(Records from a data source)
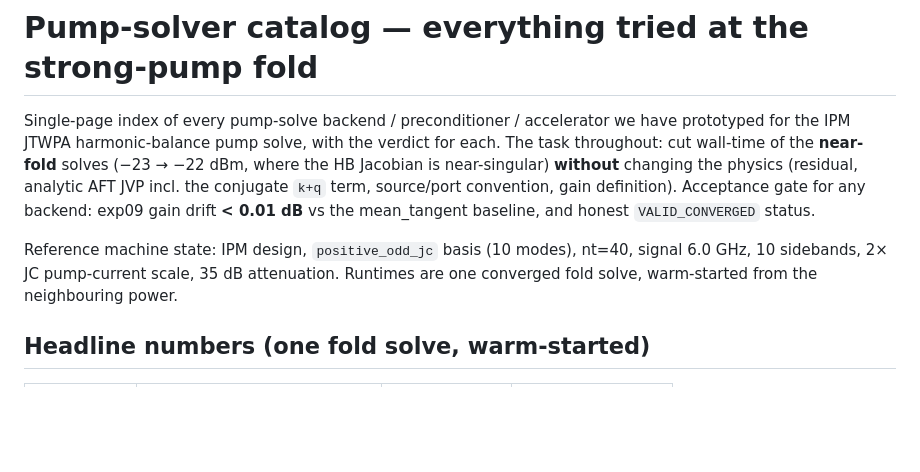
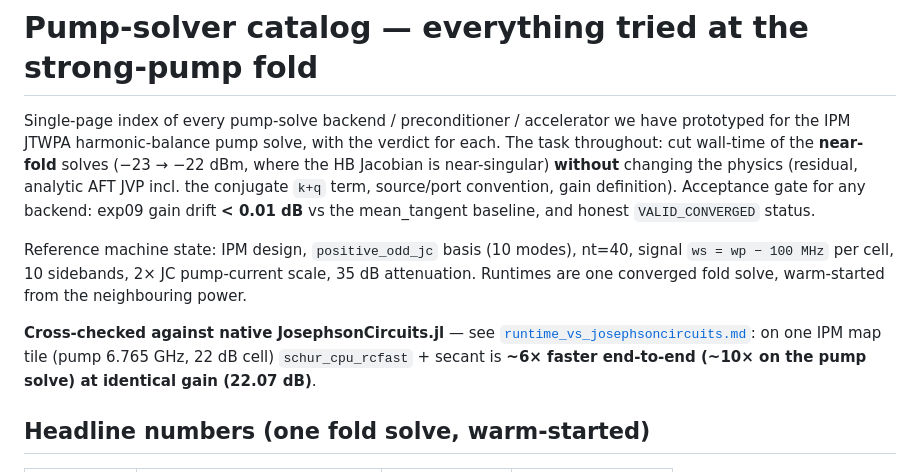
Before and after one commit to oss-esso/twpa-jax, a Markdown page: docs/reports/pump_solver_catalog.md, the part around the change. Rendered like a GitHub page; blank space fills up the shorter version.

```diff
--- a/docs/reports/pump_solver_catalog.md
+++ b/docs/reports/pump_solver_catalog.md
@@ -9,8 +9,14 @@ convention, gain definition). Acceptance gate for any backend: exp09 gain drift
 **< 0.01 dB** vs the mean_tangent baseline, and honest `VALID_CONVERGED` status.
 
 Reference machine state: IPM design, `positive_odd_jc` basis (10 modes), nt=40,
-signal 6.0 GHz, 10 sidebands, 2× JC pump-current scale, 35 dB attenuation.
-Runtimes are one converged fold solve, warm-started from the neighbouring power.
+signal `ws = wp − 100 MHz` per cell, 10 sidebands, 2× JC pump-current scale,
+35 dB attenuation. Runtimes are one converged fold solve, warm-started from the
+neighbouring power.
+
+**Cross-checked against native JosephsonCircuits.jl** — see
+[`runtime_vs_josephsoncircuits.md`](runtime_vs_josephsoncircuits.md): on one IPM
+map tile (pump 6.765 GHz, 22 dB cell) `schur_cpu_rcfast` + secant is **~6×
+faster end-to-end (~10× on the pump solve) at identical gain (22.07 dB)**.
 
 ## Headline numbers (one fold solve, warm-started)
 
```
Also changed, not shown: docs/reports/runtime_vs_josephsoncircuits.md (added, +109 -0 lines).
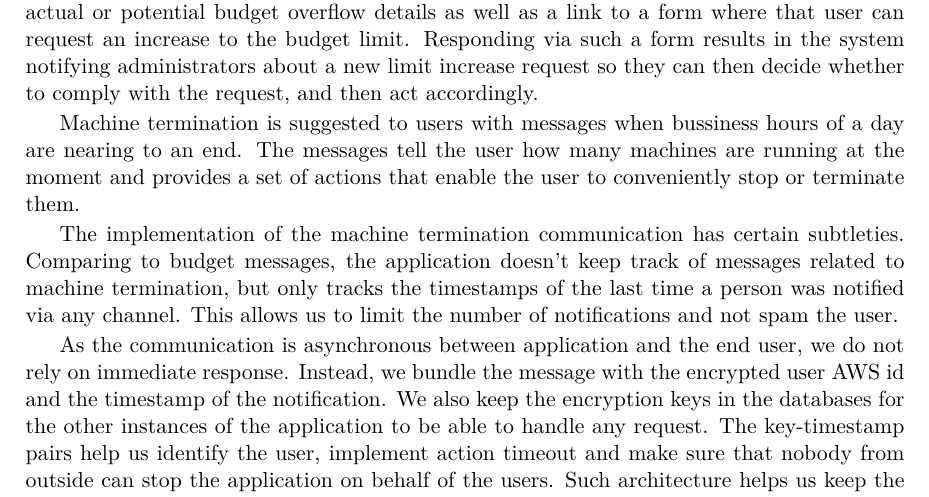
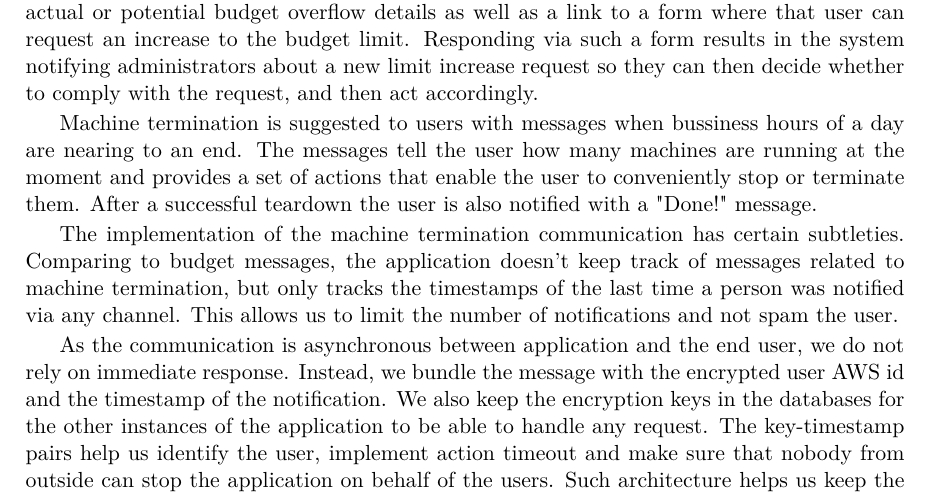
Before and after one commit to Omigost/Docs, a LaTeX thesis (src/thesis.tex): part of page 20 of 26, cut so that both start at the same text. Compiled offline with pdfLaTeX.

Commit message:
Add a note about "Done" notification on machine teardown

```diff
--- a/src/thesis.tex
+++ b/src/thesis.tex
@@ -730,6 +730,7 @@ Instytut Informatyki\\
     The messages tell the user how many machines are running at the moment
     and provides a set of actions that enable the user to conveniently stop
     or terminate them.
+    After a successful teardown the user is also notified with a "Done!" message.
 
     The implementation of the machine termination communication has certain subtleties.
     Comparing to budget messages, the application doesn’t keep track of messages
```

_ABOUT THIS TASK_
Exactly as written, set down each line of the records, leaving out the pictures.

_ANSWER SECTION_
Before and after one commit to oss-esso/twpa-jax, a Markdown page: docs/reports/pump_solver_catalog.md, the part around the change. Rendered like a GitHub page; blank space fills up the shorter version.

```diff
--- a/docs/reports/pump_solver_catalog.md
+++ b/docs/reports/pump_solver_catalog.md
@@ -9,8 +9,14 @@ convention, gain definition). Acceptance gate for any backend: exp09 gain drift
 **< 0.01 dB** vs the mean_tangent baseline, and honest `VALID_CONVERGED` status.
 
 Reference machine state: IPM design, `positive_odd_jc` basis (10 modes), nt=40,
-signal 6.0 GHz, 10 sidebands, 2× JC pump-current scale, 35 dB attenuation.
-Runtimes are one converged fold solve, warm-started from the neighbouring power.
+signal `ws = wp − 100 MHz` per cell, 10 sidebands, 2× JC pump-current scale,
+35 dB attenuation. Runtimes are one converged fold solve, warm-started from the
+neighbouring power.
+
+**Cross-checked against native JosephsonCircuits.jl** — see
+[`runtime_vs_josephsoncircuits.md`](runtime_vs_josephsoncircuits.md): on one IPM
+map tile (pump 6.765 GHz, 22 dB cell) `schur_cpu_rcfast` + secant is **~6×
+faster end-to-end (~10× on the pump solve) at identical gain (22.07 dB)**.
 
 ## Headline numbers (one fold solve, warm-started)
 
```
Also changed, not shown: docs/reports/runtime_vs_josephsoncircuits.md (added, +109 -0 lines).
Before and after one commit to Omigost/Docs, a LaTeX thesis (src/thesis.tex): part of page 20 of 26, cut so that both start at the same text. Compiled offline with pdfLaTeX.

Commit message:
Add a note about "Done" notification on machine teardown

```diff
--- a/src/thesis.tex
+++ b/src/thesis.tex
@@ -730,6 +730,7 @@ Instytut Informatyki\\
     The messages tell the user how many machines are running at the moment
     and provides a set of actions that enable the user to conveniently stop
     or terminate them.
+    After a successful teardown the user is also notified with a "Done!" message.
 
     The implementation of the machine termination communication has certain subtleties.
     Comparing to budget messages, the application doesn’t keep track of messages
```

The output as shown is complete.